Input data below:

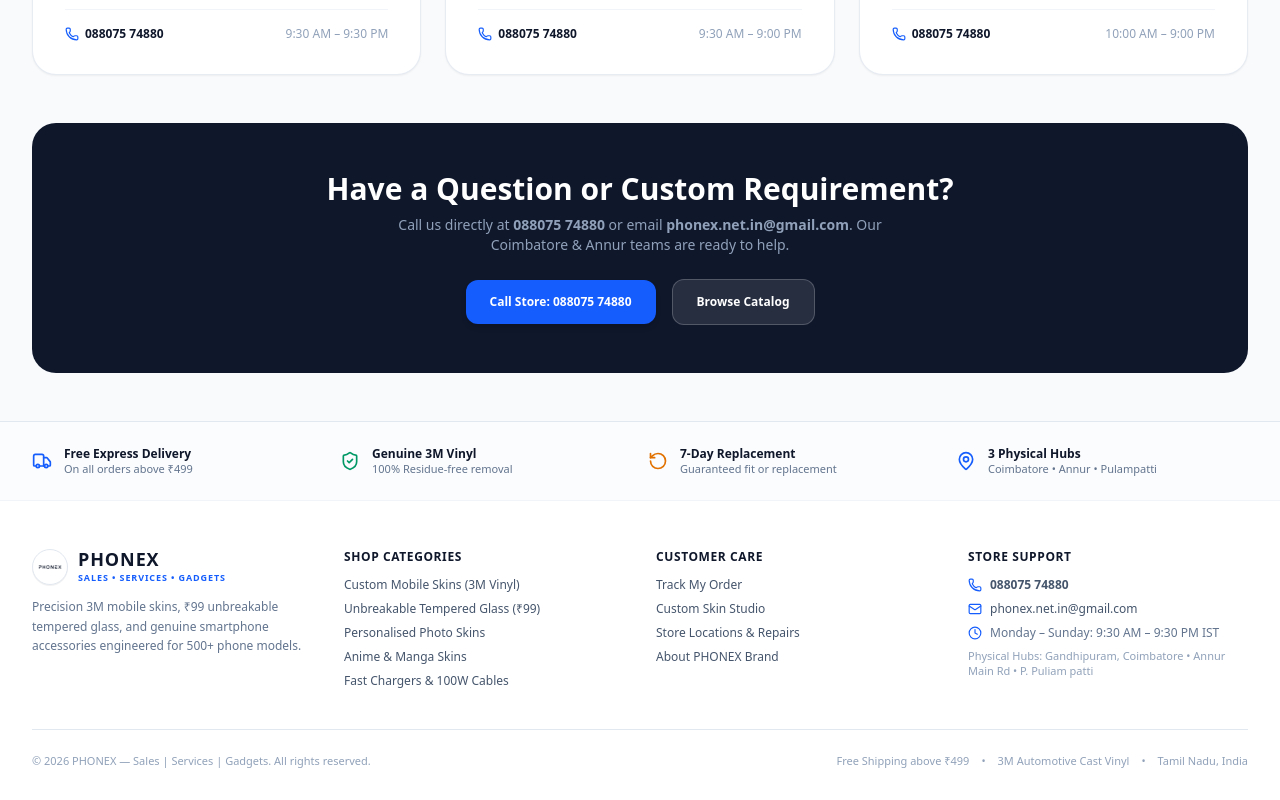
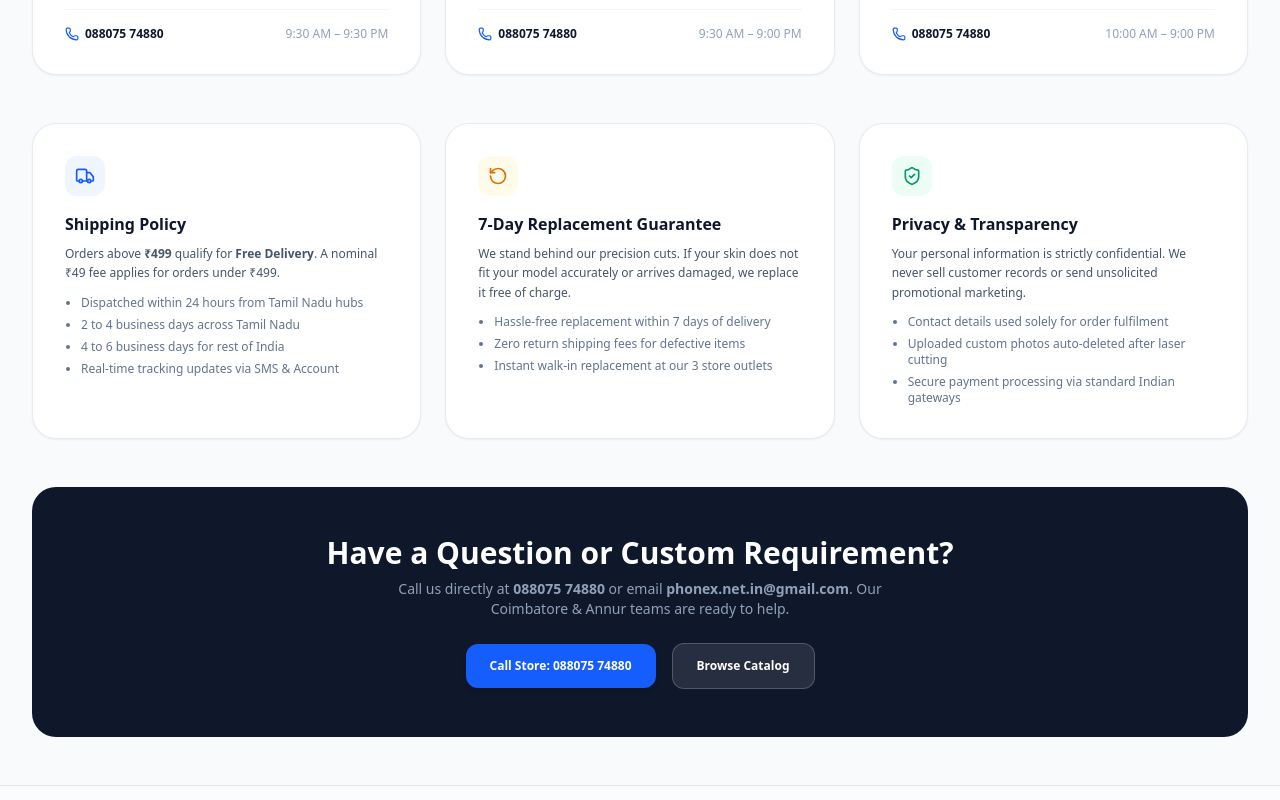
Before and after one commit to SheikAshan01/phoniex-Demo, a Next.js app: page /about in a window 1280 px wide. Shown: the part 980-1780 px from the top of the page. Built offline with nearby package versions, Linux system fonts and the light colour scheme.

Commit message:
feat: complete targeted e-commerce audit, eliminate duplicate products, unify shipping rules, and polish footer policies

```diff
--- a/src/app/about/page.tsx
+++ b/src/app/about/page.tsx
@@ -13,6 +13,8 @@
   Layers,
   Sparkles,
   ArrowRight,
+  Truck,
+  RotateCcw,
 } from "lucide-react";
 import { VERIFIED_LOCATIONS, STORE_CONTACT } from "@/data/locations";
 
@@ -116,8 +118,66 @@
           </div>
         </div>
 
+        {/* Verified Store Policies: Shipping, Returns & Privacy */}
+        <div className="grid grid-cols-1 md:grid-cols-3 gap-6 mb-12">
+          {/* Shipping Policy */}
+          <div id="shipping" className="bg-white rounded-3xl p-6 sm:p-8 border border-slate-200/80 shadow-xs flex flex-col justify-between scroll-mt-24">
+            <div>
+              <div className="w-10 h-10 rounded-xl bg-blue-50 text-blue-600 flex items-center justify-center mb-4">
+                <Truck className="w-5 h-5" />
+              </div>
+              <h3 className="font-extrabold text-slate-900 text-base mb-2">Shipping Policy</h3>
+              <p className="text-xs text-slate-600 leading-relaxed mb-3">
+                Orders above <strong>₹499</strong> qualify for <strong>Free Delivery</strong>. A nominal ₹49 fee applies for orders under ₹499.
+              </p>
+              <ul className="text-xs text-slate-500 space-y-1.5 list-disc pl-4">
+                <li>Dispatched within 24 hours from Tamil Nadu hubs</li>
+                <li>2 to 4 business days across Tamil Nadu</li>
+                <li>4 to 6 business days for rest of India</li>
+                <li>Real-time tracking updates via SMS & Account</li>
+              </ul>
+            </div>
+          </div>
+
+          {/* 7-Day Replacement Guarantee */}
+          <div id="returns" className="bg-white rounded-3xl p-6 sm:p-8 border border-slate-200/80 shadow-xs flex flex-col justify-between scroll-mt-24">
+            <div>
+              <div className="w-10 h-10 rounded-xl bg-amber-50 text-amber-600 flex items-center justify-center mb-4">
+                <RotateCcw className="w-5 h-5" />
+              </div>
+              <h3 className="font-extrabold text-slate-900 text-base mb-2">7-Day Replacement Guarantee</h3>
+              <p className="text-xs text-slate-600 leading-relaxed mb-3">
+                We stand behind our precision cuts. If your skin does not fit your model accurately or arrives damaged, we replace it free of charge.
+              </p>
+              <ul className="text-xs text-slate-500 space-y-1.5 list-disc pl-4">
+                <li>Hassle-free replacement within 7 days of delivery</li>
+                <li>Zero return shipping fees for defective items</li>
+                <li>Instant walk-in replacement at our 3 store outlets</li>
+              </ul>
+            </div>
+          </div>
+
+          {/* Customer Privacy & Security */}
+          <div id="privacy" className="bg-white rounded-3xl p-6 sm:p-8 border border-slate-200/80 shadow-xs flex flex-col justify-between scroll-mt-24">
+            <div>
+              <div className="w-10 h-10 rounded-xl bg-emerald-50 text-emerald-600 flex items-center justify-center mb-4">
+                <ShieldCheck className="w-5 h-5" />
+              </div>
+              <h3 className="font-extrabold text-slate-900 text-base mb-2">Privacy & Transparency</h3>
+              <p className="text-xs text-slate-600 leading-relaxed mb-3">
+                Your personal information is strictly confidential. We never sell customer records or send unsolicited promotional marketing.
+              </p>
+              <ul className="text-xs text-slate-500 space-y-1.5 list-disc pl-4">
+                <li>Contact details used solely for order fulfilment</li>
+                <li>Uploaded custom photos auto-deleted after laser cutting</li>
+                <li>Secure payment processing via standard Indian gateways</li>
+              </ul>
+            </div>
+          </div>
+        </div>
+
         {/* Contact Banner */}
-        <div className="bg-slate-900 text-white rounded-3xl p-8 sm:p-12 text-center">
+        <div id="contact" className="bg-slate-900 text-white rounded-3xl p-8 sm:p-12 text-center scroll-mt-24">
           <h2 className="text-2xl sm:text-3xl font-black text-white">
             Have a Question or Custom Requirement?
           </h2>
--- a/src/app/cart/page.tsx
+++ b/src/app/cart/page.tsx
@@ -15,6 +15,8 @@
 } from "lucide-react";
 import { useStore } from "@/context/store-context";
 
+import { STORE_CONFIG, calculateShippingFee } from "@/data/store-config";
+
 export default function CartPage() {
   const {
     cart,
@@ -25,9 +27,10 @@
     cartSavings,
   } = useStore();
 
-  const freeShippingThreshold = 499;
+  const freeShippingThreshold = STORE_CONFIG.freeShippingThreshold;
   const amountNeeded = freeShippingThreshold - cartSubtotal;
-  const isFreeShipping = amountNeeded <= 0;
+  const shippingFee = calculateShippingFee(cartSubtotal);
+  const isFreeShipping = shippingFee === 0;
 
   if (cart.length === 0) {
     return (
--- a/src/app/checkout/page.tsx
+++ b/src/app/checkout/page.tsx
@@ -17,6 +17,7 @@
 } from "lucide-react";
 import { useStore } from "@/context/store-context";
 import { VERIFIED_LOCATIONS } from "@/data/locations";
+import { calculateShippingFee } from "@/data/store-config";
 
 export default function CheckoutPage() {
   const router = useRouter();
@@ -41,7 +42,7 @@
   const [isSubmitting, setIsSubmitting] = useState(false);
   const [errors, setErrors] = useState<Record<string, string>>({});
 
-  const shippingCost = deliveryMethod === "pickup" ? 0 : cartSubtotal >= 499 ? 0 : 49;
+  const shippingCost = calculateShippingFee(cartSubtotal, deliveryMethod === "pickup");
   const finalTotal = cartSubtotal + shippingCost;
 
   if (cart.length === 0) {
--- a/src/app/product/[slug]/page.tsx
+++ b/src/app/product/[slug]/page.tsx
@@ -25,6 +25,7 @@
 import { SkinFinish, Product } from "@/types";
 import { STORE_CONTACT } from "@/data/locations";
 import { INITIAL_PRODUCTS } from "@/data/products";
+import { STORE_CONFIG } from "@/data/store-config";
 
 function ProductDetailContent() {
   const params = useParams();
@@ -219,7 +220,7 @@
                   )}
                 </div>
                 <p className="text-[11px] text-slate-500 mt-1 font-medium">
-                  Tax included • Free shipping across Tamil Nadu & India over ₹499
+                  Tax included • Free delivery on orders over ₹{STORE_CONFIG.freeShippingThreshold} (₹{STORE_CONFIG.standardShippingFee} below) • {STORE_CONFIG.dispatchClaim}
                 </p>
 
                 {/* Description */}
--- a/src/components/footer.tsx
+++ b/src/components/footer.tsx
@@ -141,10 +141,10 @@
             </ul>
           </div>
 
-          {/* Col 3: Customer Care & Services */}
+          {/* Col 3: Customer Care & Policies */}
           <div>
             <p className="font-bold text-xs uppercase tracking-wider text-slate-900 mb-3">
-              Customer Care
+              Customer Care & Policies
             </p>
             <ul className="space-y-2 text-slate-600">
               <li>
@@ -153,8 +153,18 @@
                 </Link>
               </li>
               <li>
-                <Link href="/custom-studio" className="hover:text-blue-600 transition-colors">
-                  Custom Skin Studio
+                <Link href="/about#shipping" className="hover:text-blue-600 transition-colors">
+                  Shipping Policy (Free above ₹499)
+                </Link>
+              </li>
+              <li>
+                <Link href="/about#returns" className="hover:text-blue-600 transition-colors">
+                  7-Day Replacement Guarantee
+                </Link>
+              </li>
+              <li>
+                <Link href="/about#privacy" className="hover:text-blue-600 transition-colors">
+                  Privacy Policy & Terms
                 </Link>
               </li>
               <li>
--- a/src/components/product-card.tsx
+++ b/src/components/product-card.tsx
@@ -7,6 +7,7 @@
 import { Heart, Eye, Plus, Check, Smartphone, Star, Zap, ShoppingCart } from "lucide-react";
 import { Product } from "@/types";
 import { useStore } from "@/context/store-context";
+import { STORE_CONFIG } from "@/data/store-config";
 
 interface ProductCardProps {
   product: Product;
@@ -202,7 +203,7 @@
           </div>
 
           <div className="text-[10px] text-slate-500 mb-2 flex items-center justify-between">
-            <span className="text-emerald-700 font-medium">Free delivery over ₹499</span>
+            <span className="text-emerald-700 font-medium">Free delivery over ₹{STORE_CONFIG.freeShippingThreshold}</span>
             <span className="font-semibold text-slate-400">Taxes incl.</span>
           </div>
 
--- /dev/null
+++ b/src/data/store-config.ts
@@ -0,0 +1,43 @@
+/**
+ * Verified PHONEX Store Configuration and Business Policies
+ */
+
+export const STORE_CONFIG = {
+  // Free shipping threshold in INR
+  freeShippingThreshold: 499,
+  // Standard shipping fee in INR
+  standardShippingFee: 49,
+  // Express dispatch promise
+  dispatchClaim: "Dispatched within 24 hours from Tamil Nadu hubs",
+  // Standard delivery timeline
+  deliveryTimelineTN: "2 to 4 business days across Tamil Nadu",
+  deliveryTimelineNational: "4 to 6 business days for rest of India",
+  // Return & Replacement policy
+  returnWindowDays: 7,
+  returnPolicyText: "7-day replacement guarantee for fit, alignment, or product defects",
+  // Genuine materials
+  materialGuarantee: "Genuine 3M Automotive Cast Vinyl • Residue-free removal",
+  screenProtectorType: "9H Flexible Hybrid Ceramic PMMA • Shatterproof",
+} as const;
+
+/**
+ * Consistent shipping fee calculation across the entire application
+ * @param subtotal Cart subtotal in INR
+ * @param isPickup Whether customer selected in-store pickup
+ */
+export function calculateShippingFee(subtotal: number, isPickup: boolean = false): number {
+  if (isPickup) return 0;
+  if (subtotal <= 0) return 0;
+  return subtotal >= STORE_CONFIG.freeShippingThreshold ? 0 : STORE_CONFIG.standardShippingFee;
+}
+
+/**
+ * Returns user-facing shipping label
+ */
+export function getShippingLabel(subtotal: number, isPickup: boolean = false): string {
+  if (isPickup) return "FREE (Store Pickup)";
+  if (subtotal <= 0) return "₹0";
+  return subtotal >= STORE_CONFIG.freeShippingThreshold
+    ? "FREE"
+    : `₹${STORE_CONFIG.standardShippingFee} (Free above ₹${STORE_CONFIG.freeShippingThreshold})`;
+}
```
Also changed, not shown: src/app/page.tsx (+53 -15 lines), src/components/cart-drawer.tsx (+7 -4 lines), 1 other file (tests, documents, lock files or other folders).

End of Input data.

§ Exercise directions: From the records given above, copy all lines containing "freeShippingThreshold".

§ Response to the task:
-  const freeShippingThreshold = 499;
+  const freeShippingThreshold = STORE_CONFIG.freeShippingThreshold;
   const amountNeeded = freeShippingThreshold - cartSubtotal;
+                  Tax included • Free delivery on orders over ₹{STORE_CONFIG.freeShippingThreshold} (₹{STORE_CONFIG.standardShippingFee} below) • {STORE_CONFIG.dispatchClaim}
+            <span className="text-emerald-700 font-medium">Free delivery over ₹{STORE_CONFIG.freeShippingThreshold}</span>
+  freeShippingThreshold: 499,
+  return subtotal >= STORE_CONFIG.freeShippingThreshold ? 0 : STORE_CONFIG.standardShippingFee;
+  return subtotal >= STORE_CONFIG.freeShippingThreshold
+    : `₹${STORE_CONFIG.standardShippingFee} (Free above ₹${STORE_CONFIG.freeShippingThreshold})`;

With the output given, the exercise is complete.